(SOURCE MATERIAL)
--------------------

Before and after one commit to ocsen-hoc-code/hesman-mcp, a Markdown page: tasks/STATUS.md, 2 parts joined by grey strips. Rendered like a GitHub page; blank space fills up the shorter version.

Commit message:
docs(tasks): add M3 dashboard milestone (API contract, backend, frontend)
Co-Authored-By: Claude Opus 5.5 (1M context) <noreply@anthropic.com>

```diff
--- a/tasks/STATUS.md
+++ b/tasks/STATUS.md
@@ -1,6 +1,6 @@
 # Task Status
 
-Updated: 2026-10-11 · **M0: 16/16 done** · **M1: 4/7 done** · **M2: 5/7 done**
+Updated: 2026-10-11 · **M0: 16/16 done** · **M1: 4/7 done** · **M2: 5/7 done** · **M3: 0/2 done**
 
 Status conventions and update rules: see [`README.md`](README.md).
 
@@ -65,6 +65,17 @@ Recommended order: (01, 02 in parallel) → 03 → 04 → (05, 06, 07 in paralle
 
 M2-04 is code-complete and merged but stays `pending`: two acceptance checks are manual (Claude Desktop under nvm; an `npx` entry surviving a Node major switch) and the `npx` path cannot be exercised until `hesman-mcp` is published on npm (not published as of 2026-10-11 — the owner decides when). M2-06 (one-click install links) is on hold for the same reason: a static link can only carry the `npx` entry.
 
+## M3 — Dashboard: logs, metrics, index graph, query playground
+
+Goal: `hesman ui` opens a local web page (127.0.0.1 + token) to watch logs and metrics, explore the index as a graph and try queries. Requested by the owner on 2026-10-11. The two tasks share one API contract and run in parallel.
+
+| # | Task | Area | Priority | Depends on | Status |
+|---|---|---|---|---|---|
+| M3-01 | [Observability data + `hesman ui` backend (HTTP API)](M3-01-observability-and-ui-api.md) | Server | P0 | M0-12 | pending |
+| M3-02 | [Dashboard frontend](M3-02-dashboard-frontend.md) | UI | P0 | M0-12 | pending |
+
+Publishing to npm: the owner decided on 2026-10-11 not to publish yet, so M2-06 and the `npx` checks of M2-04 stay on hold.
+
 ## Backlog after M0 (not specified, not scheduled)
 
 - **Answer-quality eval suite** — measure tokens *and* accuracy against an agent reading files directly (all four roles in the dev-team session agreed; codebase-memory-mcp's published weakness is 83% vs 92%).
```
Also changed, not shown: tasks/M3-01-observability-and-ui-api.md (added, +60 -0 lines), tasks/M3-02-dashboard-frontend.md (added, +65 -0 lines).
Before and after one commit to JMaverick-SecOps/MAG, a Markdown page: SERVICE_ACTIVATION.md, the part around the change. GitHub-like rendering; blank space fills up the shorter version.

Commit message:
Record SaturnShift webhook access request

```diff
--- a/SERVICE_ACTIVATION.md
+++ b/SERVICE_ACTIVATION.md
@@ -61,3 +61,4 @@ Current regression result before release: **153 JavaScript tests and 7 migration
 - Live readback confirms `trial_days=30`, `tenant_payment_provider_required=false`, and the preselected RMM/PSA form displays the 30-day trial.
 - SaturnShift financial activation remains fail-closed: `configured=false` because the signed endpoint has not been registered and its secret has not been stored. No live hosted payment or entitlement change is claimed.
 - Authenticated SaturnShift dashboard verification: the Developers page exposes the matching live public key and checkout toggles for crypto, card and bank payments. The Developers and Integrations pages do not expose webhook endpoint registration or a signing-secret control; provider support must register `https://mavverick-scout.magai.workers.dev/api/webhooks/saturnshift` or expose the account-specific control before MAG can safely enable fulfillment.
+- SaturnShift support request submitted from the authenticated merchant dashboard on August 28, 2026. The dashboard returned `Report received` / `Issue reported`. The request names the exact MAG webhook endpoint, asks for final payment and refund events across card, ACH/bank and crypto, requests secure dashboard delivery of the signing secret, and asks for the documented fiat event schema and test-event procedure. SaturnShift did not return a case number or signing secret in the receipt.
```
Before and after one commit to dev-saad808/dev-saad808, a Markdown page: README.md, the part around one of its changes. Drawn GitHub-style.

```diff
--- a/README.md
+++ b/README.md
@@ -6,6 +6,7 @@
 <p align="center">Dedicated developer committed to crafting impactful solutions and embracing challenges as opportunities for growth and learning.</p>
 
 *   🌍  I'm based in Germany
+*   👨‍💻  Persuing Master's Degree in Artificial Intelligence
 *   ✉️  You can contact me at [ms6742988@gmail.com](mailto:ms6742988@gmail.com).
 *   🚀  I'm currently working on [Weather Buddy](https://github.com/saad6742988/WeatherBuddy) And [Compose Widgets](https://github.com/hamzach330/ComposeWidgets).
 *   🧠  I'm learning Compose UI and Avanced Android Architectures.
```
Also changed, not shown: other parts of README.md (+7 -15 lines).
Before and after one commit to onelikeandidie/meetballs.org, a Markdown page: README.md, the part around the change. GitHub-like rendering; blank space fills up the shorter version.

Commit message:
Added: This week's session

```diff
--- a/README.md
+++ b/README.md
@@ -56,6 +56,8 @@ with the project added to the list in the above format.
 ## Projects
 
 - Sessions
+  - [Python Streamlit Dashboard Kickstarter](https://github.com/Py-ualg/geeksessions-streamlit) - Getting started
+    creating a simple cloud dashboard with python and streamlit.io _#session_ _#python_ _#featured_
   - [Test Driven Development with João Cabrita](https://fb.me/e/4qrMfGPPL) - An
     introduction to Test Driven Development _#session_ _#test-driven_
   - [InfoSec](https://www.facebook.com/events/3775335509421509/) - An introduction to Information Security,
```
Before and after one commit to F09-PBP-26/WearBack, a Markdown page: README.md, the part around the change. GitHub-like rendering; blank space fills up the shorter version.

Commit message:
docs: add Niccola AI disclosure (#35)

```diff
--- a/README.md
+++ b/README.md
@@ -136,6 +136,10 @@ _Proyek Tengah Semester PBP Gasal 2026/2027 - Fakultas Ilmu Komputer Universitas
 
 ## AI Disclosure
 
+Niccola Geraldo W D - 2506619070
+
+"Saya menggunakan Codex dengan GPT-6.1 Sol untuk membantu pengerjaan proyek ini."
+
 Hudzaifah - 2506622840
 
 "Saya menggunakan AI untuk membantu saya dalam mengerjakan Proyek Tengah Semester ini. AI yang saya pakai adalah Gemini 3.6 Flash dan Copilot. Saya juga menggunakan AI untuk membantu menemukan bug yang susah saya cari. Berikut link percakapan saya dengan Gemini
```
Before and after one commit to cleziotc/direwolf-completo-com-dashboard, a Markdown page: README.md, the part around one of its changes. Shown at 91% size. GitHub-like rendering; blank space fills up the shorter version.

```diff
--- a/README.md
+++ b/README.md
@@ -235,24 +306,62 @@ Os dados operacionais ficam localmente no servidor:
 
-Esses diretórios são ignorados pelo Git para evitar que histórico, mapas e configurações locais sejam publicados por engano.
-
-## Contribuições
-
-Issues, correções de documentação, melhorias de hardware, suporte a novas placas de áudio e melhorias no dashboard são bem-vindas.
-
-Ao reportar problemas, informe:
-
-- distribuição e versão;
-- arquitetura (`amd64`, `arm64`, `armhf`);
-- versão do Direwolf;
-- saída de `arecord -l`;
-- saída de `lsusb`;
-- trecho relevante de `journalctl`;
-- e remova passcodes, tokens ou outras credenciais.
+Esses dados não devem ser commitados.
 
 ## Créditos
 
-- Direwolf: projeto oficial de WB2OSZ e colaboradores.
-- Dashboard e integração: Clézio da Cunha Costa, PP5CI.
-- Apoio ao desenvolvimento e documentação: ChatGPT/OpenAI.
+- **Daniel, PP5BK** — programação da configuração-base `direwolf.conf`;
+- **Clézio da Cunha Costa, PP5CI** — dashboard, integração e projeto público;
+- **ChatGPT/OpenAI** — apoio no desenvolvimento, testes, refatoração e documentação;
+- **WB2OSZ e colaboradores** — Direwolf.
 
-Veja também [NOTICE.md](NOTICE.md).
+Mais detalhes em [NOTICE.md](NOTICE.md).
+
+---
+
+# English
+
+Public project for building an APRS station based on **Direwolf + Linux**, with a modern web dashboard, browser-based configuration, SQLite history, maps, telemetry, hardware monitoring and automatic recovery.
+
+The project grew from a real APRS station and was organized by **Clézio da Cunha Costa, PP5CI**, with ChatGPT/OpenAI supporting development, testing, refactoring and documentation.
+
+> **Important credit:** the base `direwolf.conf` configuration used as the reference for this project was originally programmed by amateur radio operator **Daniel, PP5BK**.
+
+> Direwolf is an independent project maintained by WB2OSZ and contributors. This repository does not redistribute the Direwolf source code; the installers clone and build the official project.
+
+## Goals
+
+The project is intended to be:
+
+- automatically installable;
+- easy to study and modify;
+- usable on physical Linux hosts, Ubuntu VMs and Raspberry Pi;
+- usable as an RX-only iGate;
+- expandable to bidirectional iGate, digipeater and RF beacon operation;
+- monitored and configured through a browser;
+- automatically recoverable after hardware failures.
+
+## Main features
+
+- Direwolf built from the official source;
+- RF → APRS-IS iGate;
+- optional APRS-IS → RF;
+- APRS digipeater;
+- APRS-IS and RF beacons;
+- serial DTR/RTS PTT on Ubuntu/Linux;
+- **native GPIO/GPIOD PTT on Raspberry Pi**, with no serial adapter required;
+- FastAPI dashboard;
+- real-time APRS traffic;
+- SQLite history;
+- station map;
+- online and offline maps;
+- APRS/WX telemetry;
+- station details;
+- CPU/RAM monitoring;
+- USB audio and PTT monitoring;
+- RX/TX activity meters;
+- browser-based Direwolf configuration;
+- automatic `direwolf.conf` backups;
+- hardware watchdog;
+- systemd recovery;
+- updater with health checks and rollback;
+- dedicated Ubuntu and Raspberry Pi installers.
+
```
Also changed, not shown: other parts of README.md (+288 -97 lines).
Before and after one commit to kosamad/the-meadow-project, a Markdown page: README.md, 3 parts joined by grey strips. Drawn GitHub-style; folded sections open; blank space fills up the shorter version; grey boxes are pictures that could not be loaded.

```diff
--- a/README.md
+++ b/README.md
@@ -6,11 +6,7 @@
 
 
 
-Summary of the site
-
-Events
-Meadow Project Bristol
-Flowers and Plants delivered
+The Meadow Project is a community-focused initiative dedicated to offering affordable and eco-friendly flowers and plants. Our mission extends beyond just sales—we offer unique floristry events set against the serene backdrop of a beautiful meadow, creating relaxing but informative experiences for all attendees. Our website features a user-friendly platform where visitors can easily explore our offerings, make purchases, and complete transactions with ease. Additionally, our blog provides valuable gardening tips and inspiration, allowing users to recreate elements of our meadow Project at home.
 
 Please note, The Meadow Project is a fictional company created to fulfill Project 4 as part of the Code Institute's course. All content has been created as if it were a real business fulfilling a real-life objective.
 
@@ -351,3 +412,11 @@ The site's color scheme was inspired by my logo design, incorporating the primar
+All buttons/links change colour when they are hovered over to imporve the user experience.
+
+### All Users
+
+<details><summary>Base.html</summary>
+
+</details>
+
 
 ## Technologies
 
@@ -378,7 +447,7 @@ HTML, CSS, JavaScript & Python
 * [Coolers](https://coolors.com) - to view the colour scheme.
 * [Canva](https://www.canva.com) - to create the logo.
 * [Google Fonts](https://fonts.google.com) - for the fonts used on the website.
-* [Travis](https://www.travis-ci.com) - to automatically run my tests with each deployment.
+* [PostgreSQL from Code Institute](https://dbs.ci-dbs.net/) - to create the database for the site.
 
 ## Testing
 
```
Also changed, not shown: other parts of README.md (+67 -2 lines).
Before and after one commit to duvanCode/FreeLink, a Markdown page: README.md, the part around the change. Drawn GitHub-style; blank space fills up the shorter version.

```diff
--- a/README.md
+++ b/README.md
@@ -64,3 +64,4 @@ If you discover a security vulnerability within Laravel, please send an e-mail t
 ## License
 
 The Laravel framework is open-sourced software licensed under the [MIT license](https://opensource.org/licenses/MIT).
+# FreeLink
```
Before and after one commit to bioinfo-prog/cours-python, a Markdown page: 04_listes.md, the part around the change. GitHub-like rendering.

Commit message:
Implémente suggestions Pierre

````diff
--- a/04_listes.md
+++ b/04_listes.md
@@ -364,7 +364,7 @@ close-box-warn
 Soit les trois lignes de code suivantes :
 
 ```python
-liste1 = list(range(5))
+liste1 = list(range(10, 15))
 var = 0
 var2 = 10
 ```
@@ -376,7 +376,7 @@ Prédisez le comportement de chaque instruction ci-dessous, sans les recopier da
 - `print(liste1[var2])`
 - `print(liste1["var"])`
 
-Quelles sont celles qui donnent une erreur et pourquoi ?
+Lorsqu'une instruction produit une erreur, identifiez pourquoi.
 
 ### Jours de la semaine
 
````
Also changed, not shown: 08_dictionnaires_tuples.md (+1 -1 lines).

--------------------

(ACTION ITEM)
After reading the records above, give the number of lines that include "parts", and add nothing else.

(ANSWER FOR THE TASK)
5